Time can turn sows’ ears into silk purses. And conversely, it can steal the meaning or importance from objects that once meant something. If you collect a hundred items over the course of twenty years, all but a few of them will lose significance by the end of that time.
Who among us hasn’t at some point asked themselves, “Why was I keeping that?”
Other times, you’ll know full well why you kept it, but find that those reasons have become less important. If you keep ten souvenirs from an old job, or ten paintings you were once proud of having created, or ten craft items that your children made while they were in school, you’ll find yourself winnowing down that collection. It just takes one item to perform the function you require of it (like jogging your memory or reigniting your sense of pride). So you end up keeping only the most durable, or the most special of those items, and all the rest get reluctantly thrown away or sold, passed along or donated.
Very few items have an intrinsic value that translates to cash in pocket. If you own an original Fabergé egg, chances are the sentimental value will be secondary to the investment value. You may love it because it’s beautiful, but its financial value is always the most important consideration. A Fabergé egg may be a keepsake – and is certainly an artifact – but is probably one that has its own shrine and should be ethically donated to a museum.
I have a collection of ticket stubs from concerts I attended. Other popular music lovers may be quite intrigued by my collection, but no-one is likely to pay me for them.

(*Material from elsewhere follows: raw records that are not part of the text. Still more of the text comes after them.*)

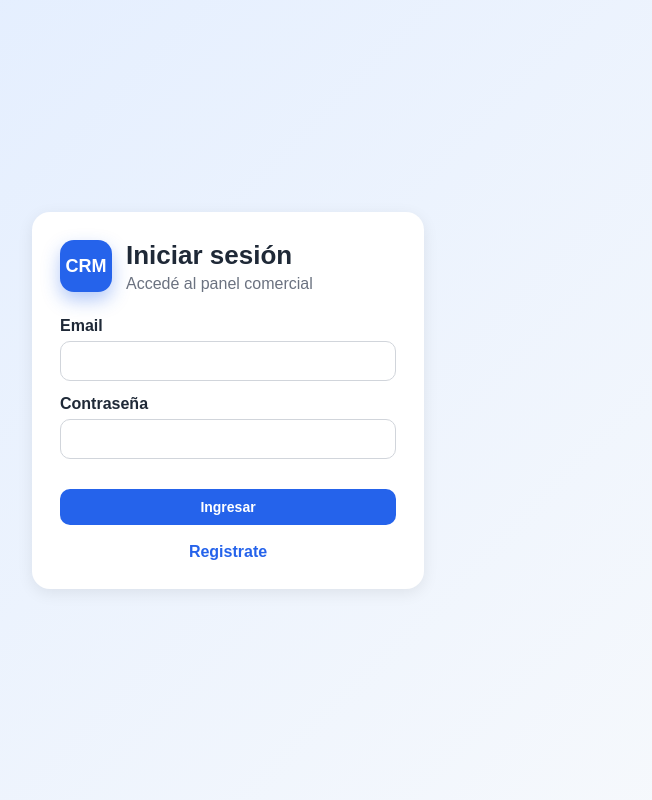
After one commit to Alzo-Joaquin/CRM, a Flask app: page /login in a window 1280 px wide. The commit adds this page. Shown: the whole page, without its empty margins (412-1064 px from the left). Run offline with Flask 3, Linux system fonts and the light colour scheme.

Commit message:
Continuo con implementación de login para usuarios.

```diff
--- a/app/config.py
+++ b/app/config.py
@@ -8,3 +8,4 @@ class Config:
     SECRET_KEY = os.getenv("SECRET_KEY", "clave-por-defecto")
     SQLALCHEMY_DATABASE_URI = os.getenv("DATABASE_URL")
     SQLALCHEMY_TRACK_MODIFICATIONS = False
+    SESSION_PERMANENT = False
--- a/app/extensions.py
+++ b/app/extensions.py
@@ -1,5 +1,10 @@
 from flask_sqlalchemy import SQLAlchemy
 from flask_migrate import Migrate
+from flask_login import LoginManager
 
 db = SQLAlchemy()
 migrate = Migrate()
+login_manager = LoginManager()
+login_manager.login_view = 'auth.login'
+login_manager.login_message = 'Tenes que iniciar sesión para acceder.'
+login_manager.login_message_category = 'warning'
--- /dev/null
+++ b/app/routes/auth.py
@@ -0,0 +1,93 @@
+from flask import Blueprint, render_template, request, redirect, url_for, flash
+from flask_login import login_user, logout_user, login_required, current_user
+
+from app.models.usuario import Usuario
+from app.extensions import db
+
+auth_bp = Blueprint("auth", __name__)
+
+
+@auth_bp.route("/login", methods=["GET", "POST"])
+def login():
+    if current_user.is_authenticated:
+        return redirect(url_for("home"))
+
+    if request.method == "POST":
+        email = request.form.get("email", "").strip()
+        password = request.form.get("password", "").strip()
+
+        usuario = Usuario.query.filter_by(email=email).first()
+
+        if not usuario:
+            flash("Usuario o contraseña incorrectos.", "error")
+            return render_template("login.html")
+
+        if not usuario.activo:
+            flash("El usuario está inactivo.", "error")
+            return render_template("login.html")
+
+        if not usuario.check_password(password):
+            flash("Usuario o contraseña incorrectos.", "error")
+            return render_template("login.html")
+
+        login_user(usuario)
+        return redirect(url_for("home"))
+
+    return render_template("login.html")
+
+@auth_bp.route("/register", methods=["GET", "POST"])
+def register():
+    if current_user.is_authenticated:
+        return redirect(url_for("home"))
+
+    if request.method == "POST":
+        nombre = request.form.get("nombre", "").strip()
+        email = request.form.get("email", "").strip()
+        password = request.form.get("password", "").strip()
+        confirmar_password = request.form.get("confirmar_password", "").strip()
+
+        if not nombre:
+            flash("El nombre es obligatorio.", "error")
+            return render_template("register.html")
+
+        if not email:
+            flash("El email es obligatorio.", "error")
+            return render_template("register.html")
+
+        if not password:
+            flash("La contraseña es obligatoria.", "error")
+            return render_template("register.html")
+
+        if password != confirmar_password:
+            flash("Las contraseñas no coinciden.", "error")
+            return render_template("register.html")
+
+        usuario_existente = Usuario.query.filter_by(email=email).first()
+        if usuario_existente:
+            flash("Ya existe un usuario con ese email.", "error")
+            return render_template("register.html")
+
+        usuario = Usuario(
+            nombre=nombre,
+            email=email,
+            rol="vendedor",
+            activo=True
+        )
+        usuario.set_password(password)
+
+        db.session.add(usuario)
+        db.session.commit()
+
+        return redirect(url_for("auth.register_success"))
+
+    return render_template("register.html")
+
+@auth_bp.route("/register-success")
+def register_success():
+    return render_template("register_success.html")
+
+@auth_bp.route("/logout")
+@login_required
+def logout():
+    logout_user()
+    return redirect(url_for("auth.login"))
--- a/requirements.txt
+++ b/requirements.txt
@@ -4,3 +4,4 @@ Flask-Migrate==4.0.5
 psycopg2-binary==2.9.9
 python-dotenv==1.0.1
 gunicorn==23.0.0
+Flask-Login==0.6.3
--- a/static/css/styles.css
+++ b/static/css/styles.css
@@ -625,3 +625,110 @@ button:disabled {
   opacity: 0.5;
   cursor: not-allowed;
 }
+
+.login-body {
+  min-height: 100vh;
+  margin: 0;
+  background: linear-gradient(135deg, #e0ecff 0%, #f8fafc 100%);
+  display: flex;
+  align-items: center;
+  justify-content: center;
+}
+
+.login-container {
+  width: 100%;
+  max-width: 440px;
+  padding: 24px;
+}
+
+.login-card {
+  background-color: white;
+  border-radius: 18px;
+  box-shadow: var(--shadow);
+  padding: 28px;
+}
+
+.login-brand {
+  display: flex;
+  align-items: center;
+  gap: 14px;
+  margin-bottom: 24px;
+}
+
+.login-brand h1 {
+  margin: 0;
+  font-size: 26px;
+}
+
+.login-brand p {
+  margin: 4px 0 0;
+  color: var(--muted);
+}
+
+.login-form {
+  display: flex;
+  flex-direction: column;
+  gap: 14px;
+}
+
+.login-button {
+  width: 100%;
+}
+
+.flash-message {
+  margin-bottom: 16px;
+  padding: 12px 14px;
+  border-radius: 10px;
+  font-size: 14px;
+}
+
+.flash-error {
+  background-color: #fef2f2;
+  color: #b91c1c;
+  border: 1px solid #fecaca;
+}
+
+.flash-warning {
+  background-color: #fff7ed;
+  color: #c2410c;
+  border: 1px solid #fed7aa;
+}
+
+.sidebar-footer-actions {
+  margin-top: 10px;
+}
+
+.logout-link {
+  display: inline-block;
+  margin-top: 4px;
+  color: #fca5a5;
+  text-decoration: none;
+  font-size: 14px;
+  font-weight: 600;
+}
+
+.logout-link:hover {
+  color: #fecaca;
+  text-decoration: underline;
+}
+
+.auth-extra-links {
+  margin-top: 18px;
+  text-align: center;
+}
+
+.auth-extra-links a {
+  color: var(--primary);
+  text-decoration: none;
+  font-weight: 600;
+}
+
+.auth-extra-links a:hover {
+  text-decoration: underline;
+}
+
+.flash-success {
+  background-color: #ecfdf5;
+  color: #047857;
+  border: 1px solid #a7f3d0;
+}
--- /dev/null
+++ b/templates/login.html
@@ -0,0 +1,51 @@
+<!DOCTYPE html>
+<html lang="es">
+<head>
+  <meta charset="UTF-8">
+  <meta name="viewport" content="width=device-width, initial-scale=1.0">
+  <title>Login - CRM</title>
+  <link rel="stylesheet" href="{{ url_for('static', filename='css/styles.css') }}">
+</head>
+<body class="login-body">
+  <div class="login-container">
+    <div class="login-card">
+      <div class="login-brand">
+        <div class="logo-box">CRM</div>
+        <div>
+          <h1>Iniciar sesión</h1>
+          <p>Accedé al panel comercial</p>
+        </div>
+      </div>
+
+      {% with messages = get_flashed_messages(with_categories=true) %}
+        {% if messages %}
+          {% for category, message in messages %}
+            <div class="flash-message flash-{{ category }}">
+              {{ message }}
+            </div>
+          {% endfor %}
+        {% endif %}
+      {% endwith %}
+
+      <form method="POST" class="login-form">
+        <div class="campo">
+          <label for="email">Email</label>
+          <input type="email" id="email" name="email" required>
+        </div>
+
+        <div class="campo">
+          <label for="password">Contraseña</label>
+          <input type="password" id="password" name="password" required>
+        </div>
+
+        <button class="boton login-button" type="submit">Ingresar</button>
+      </form>
+
+      <div class="auth-extra-links">
+        <a href="{{ url_for('auth.register') }}">Registrate</a>
+      </div>
+
+    </div>
+  </div>
+</body>
+</html>
```
Also changed, not shown: app/__init__.py (+28 -4 lines), app/models/usuario.py (+11 -1 lines), app/routes/usuarios.py (+6 -1 lines), migrations/versions/0591d21b10ce_agregar_password_hash_a_usuarios.py (added, +33 -0 lines), templates/base.html (+10 -2 lines), templates/base_index.html (+10 -2 lines), templates/register.html (added, +60 -0 lines), templates/register_success.html (added, +28 -0 lines).
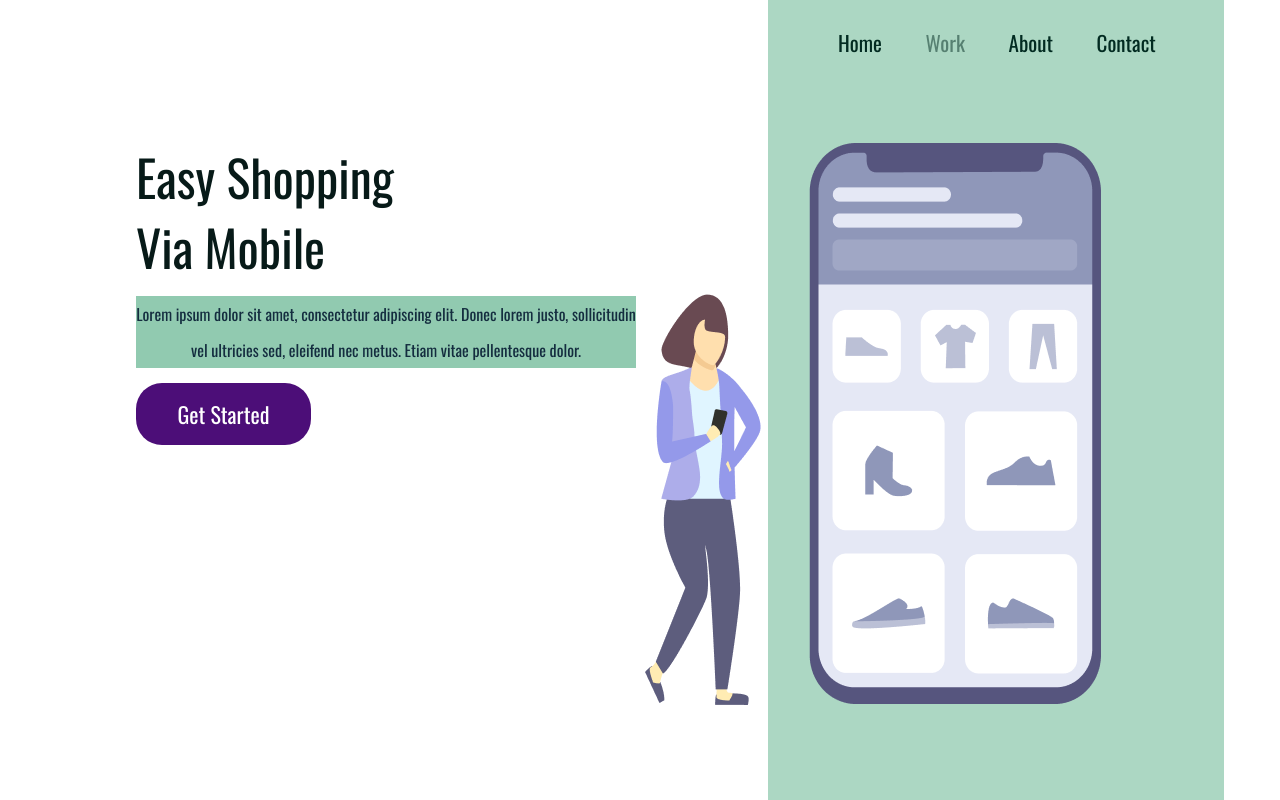
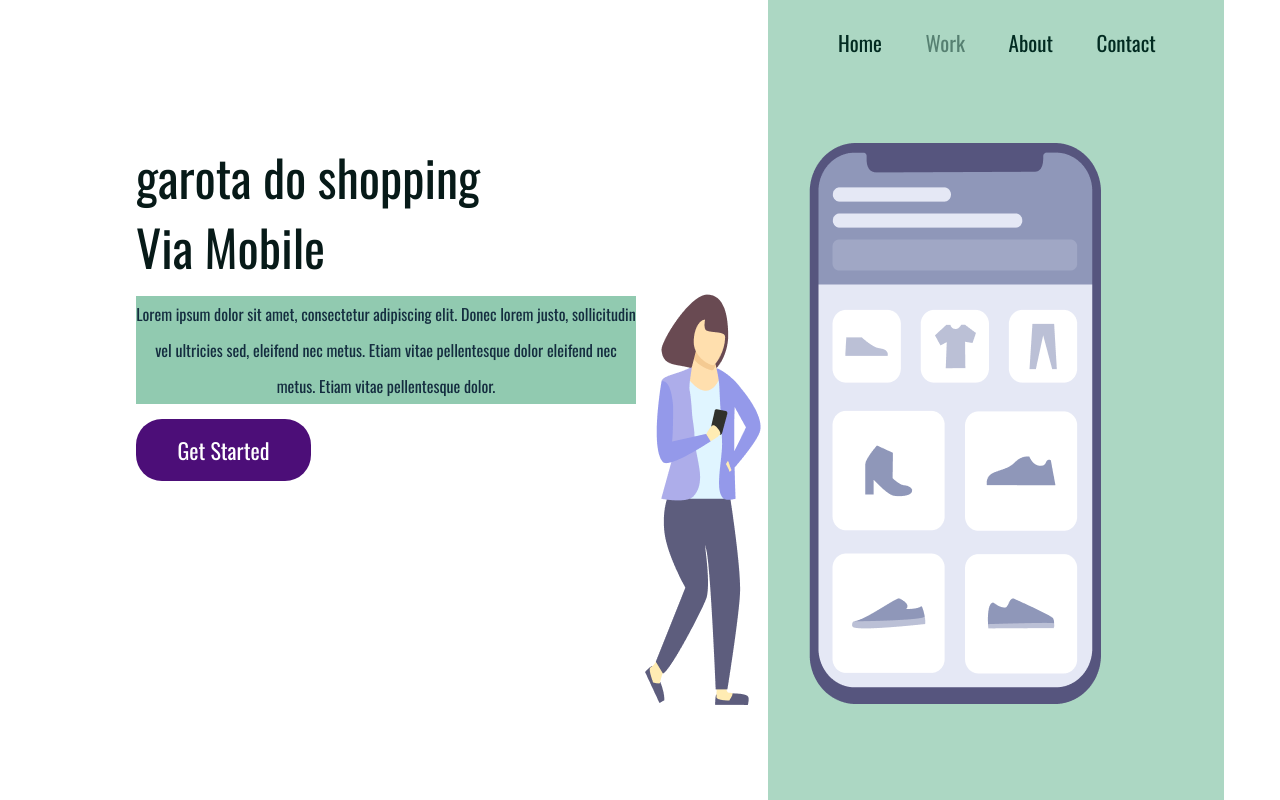
Before and after one commit to mauricio567849/2-projetos, a plain HTML site: page Projeto responsiver.html in a window 1280 px wide. Drawn offline with nearby package versions, Linux system fonts and the light colour scheme; a web font is replaced by a local one.

Commit message:
mudanca do h1 eno p

```diff
--- a/Projeto responsiver.html
+++ b/Projeto responsiver.html
@@ -24,11 +24,12 @@
   <div class="wraper">
     <section class="container-left">
       <h1>
-        Easy Shopping<br>
+        garota do shopping<br>
         Via Mobile
       </h1>
       <p>Lorem ipsum dolor sit amet, consectetur adipiscing
         elit. Donec lorem justo, sollicitudin vel ultricies sed,
+        eleifend nec metus. Etiam vitae pellentesque dolor
         eleifend nec metus. Etiam vitae pellentesque dolor. </p>
         <button>Get Started</button>
     </section>
```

In a world that is growing increasingly virtual and transient, people tend to collect fewer artifacts – which makes the ones that are saved all the more significant and valuable. Once they're gone, it's incredibly difficult, if not impossible, to get them back.